VIENNA (Reuters) - Ukrainian industrialist Dmytro Firtash, wanted by the United States, was released from detention in Austria on Friday after posting bail of 125 million euros (105.5 million pounds), a Vienna court said.
One of Ukraine's most influential oligarchs, Firtash, 48, was arrested in Vienna on March 12 at the request of U.S. authorities, which have been investigating him since 2006.
U.S. prosecutors said last week the U.S. government would seek Firtash's extradition to face charges filed in a Chicago court arising from an investigation into international corruption. Firtash's Group DF company has called the case a "misunderstanding" that should be resolved soon.
The detention of Firtash, whose business concerns in gas trading and chemicals thrived under Ukraine's ousted president Viktor Yanukovich, has coincided with a sharp escalation in the country's political crisis that pits the West against Russia.
Firtash has said his detention is unfair and "without foundation" and he has accused Washington of acting for "purely political reasons", though U.S. and Austrian authorities have denied any link to the current Ukraine crisis.
He is not believed to be among Ukrainians and Russians targeted in sanctions lists drawn up by Washington and the European Union in retaliation for Russia's annexation of Crimea.
A Reuters photographer outside the detention centre where Firtash has been held said a black Mercedes car with tinted windows was seen leaving the building.

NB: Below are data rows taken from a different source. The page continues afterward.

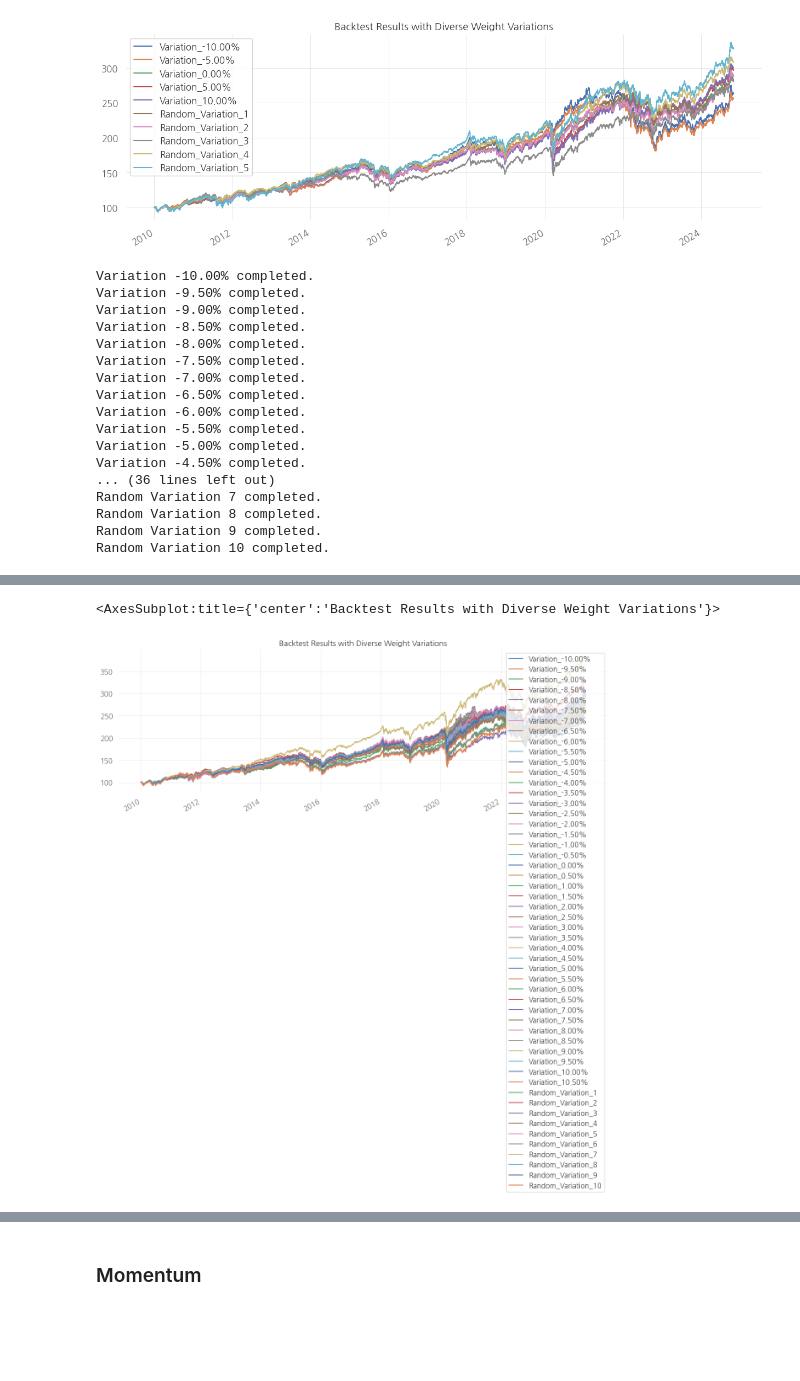
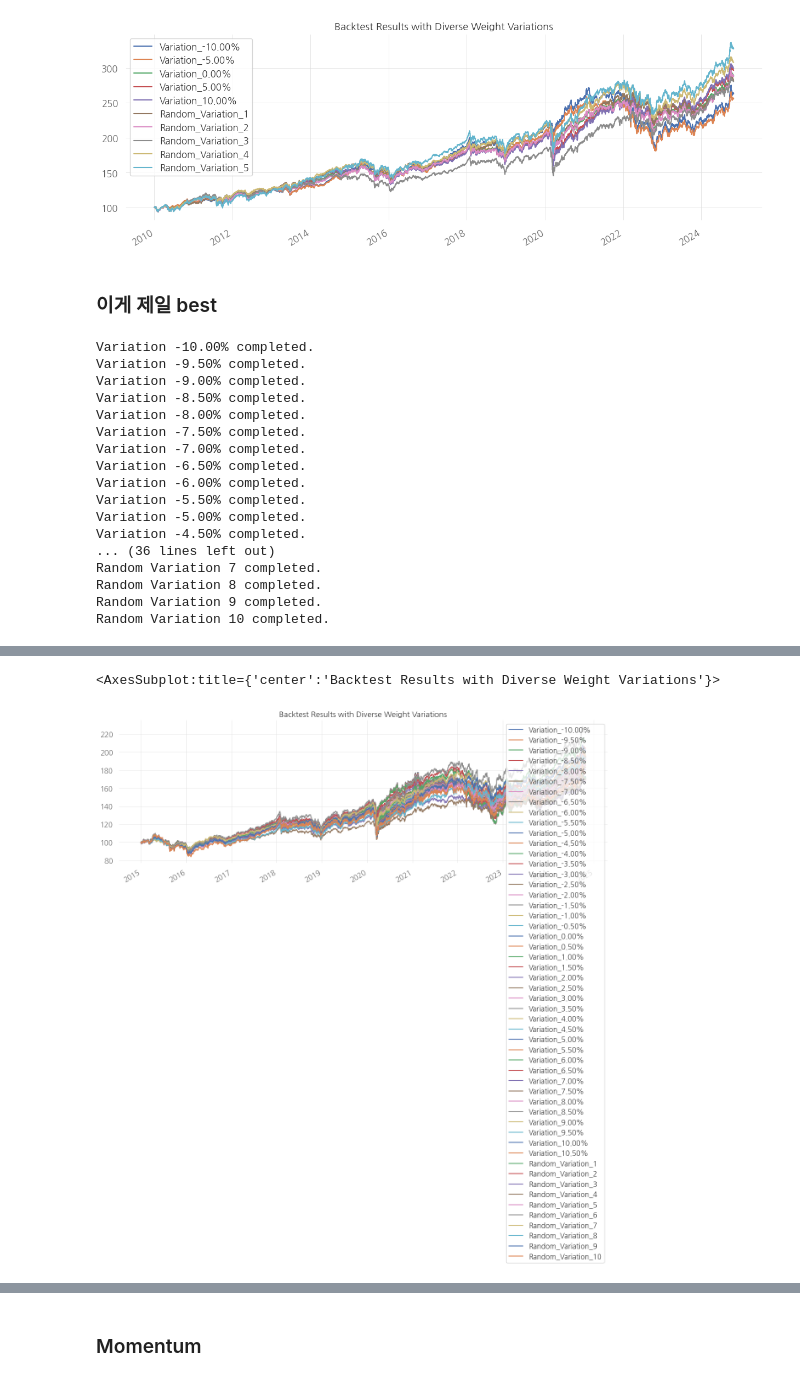
Before and after one commit to JaehwanKim00/stock_trading, a Jupyter notebook: backtest.ipynb, the cells around one changed output, grey strips where cells are left out. Cells and saved outputs as stored; diff of their text form; code cells hidden in the pictures; blank space fills up the shorter version.

```diff
--- a/backtest.ipynb
+++ b/backtest.ipynb
@@ -257,7 +257,7 @@ import koreanize_matplotlib
 # 한글 폰트 설정
 rc('font', family='NanumGothic')  # 나눔고딕 폰트 사용
 # %%
-start = '2010-01-01'
+start = '2015-01-01'
 end = '2024-10-31'
 
 # 데이터 불러오기
@@ -694,6 +694,8 @@ Win Year %           78.57%               78.57%              78.57%
 Win 12m %            82.04%               81.44%              82.04%             82.63%             83.23%              83.83%                81.44%                81.44%                85.63%         ...
 <AxesSubplot:title={'center':'Backtest Results with Diverse Weight Variations'}>
 [figure]
+# %% [markdown]
+### 이게 제일 best
 # %%
 import bt
 import pandas as pd
@@ -730,7 +732,7 @@ for variation in variation_range:
     # 새로운 비율 계산
     modified_weights = {k: max(0, v + variation) for k, v in initial_weights.items()}
     total_weight = sum(modified_weights.values())
-    normalized_weights = {k: v / total_weight for k, v in modified_weights.items()}  # 합이 1이 되도록 정규화
+    normalized_weights = {k: round(v / total_weight, 4) for k, v in modified_weights.items()}  # 소수점 4자리로 정규화
 
     # 전략 생성
     s = bt.Strategy(
@@ -757,7 +759,7 @@ for i, rand_var in enumerate(random_variations):
     # 랜덤 변화 반영
     modified_weights = {k: max(0, v + rand_var[j]) for j, (k, v) in enumerate(initial_weights.items())}
     total_weight = sum(modified_weights.values())
-    normalized_weights = {k: v / total_weight for k, v in modified_weights.items()}
+    normalized_weights = {k: round(v / total_weight, 4) for k, v in modified_weights.items()}  # 소수점 4자리로 제한
 
     # 랜덤 비율 저장
     random_weights_applied.append(normalized_weights)
@@ -875,5 +877,5 @@ Calmar Ratio         0.21                 0.21                0.21
 <AxesSubplot:title={'center':'Backtest Results with Diverse Weight Variations'}>
-[figure, old version]
+[figure, new version]
 # %%
 # 랜덤 비율 출력
 print("\nRandom Weight Variations Applied:")
```
Also changed, not shown: parts of 12 cells of this notebook.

"The last week has been a testing time for my family and me. I would like to thank personally all my friends and colleagues who have supported me in this difficult period," Firtash said in a statement released through a Vienna public relations firm.
The firm said "the bail conditions prevent Mr Firtash from leaving the country". The bail money is a record sum in Austria.
Austria's Federal Crime Agency said last week Firtash was suspected of violating laws on bribery and of forming a criminal organisation in the course of foreign business deals.
A final decision on his extradition to the United States could take weeks. He has sworn not to leave Austria if he posted the record-high bail, which the court said took into account his wealth and the gravity of the allegations against him.
Firtash, who has hired the law firm of former Austrian justice minister Dieter Boehmdorfer to represent him, had appealed against the court order that he be kept in detention.
The industrialist could also appeal against the court's final extradition ruling and he could take the case to Austria's justice ministry if an appellate court were to rule against him.
Forbes Ukraine magazine last year put Firtash in 14th place on its Ukrainian rich list, setting his fortune at $673 million.
(Additional reporting by Fredrik Dahl, Derek Brook and Leo Foeger; Editing by Gareth Jones)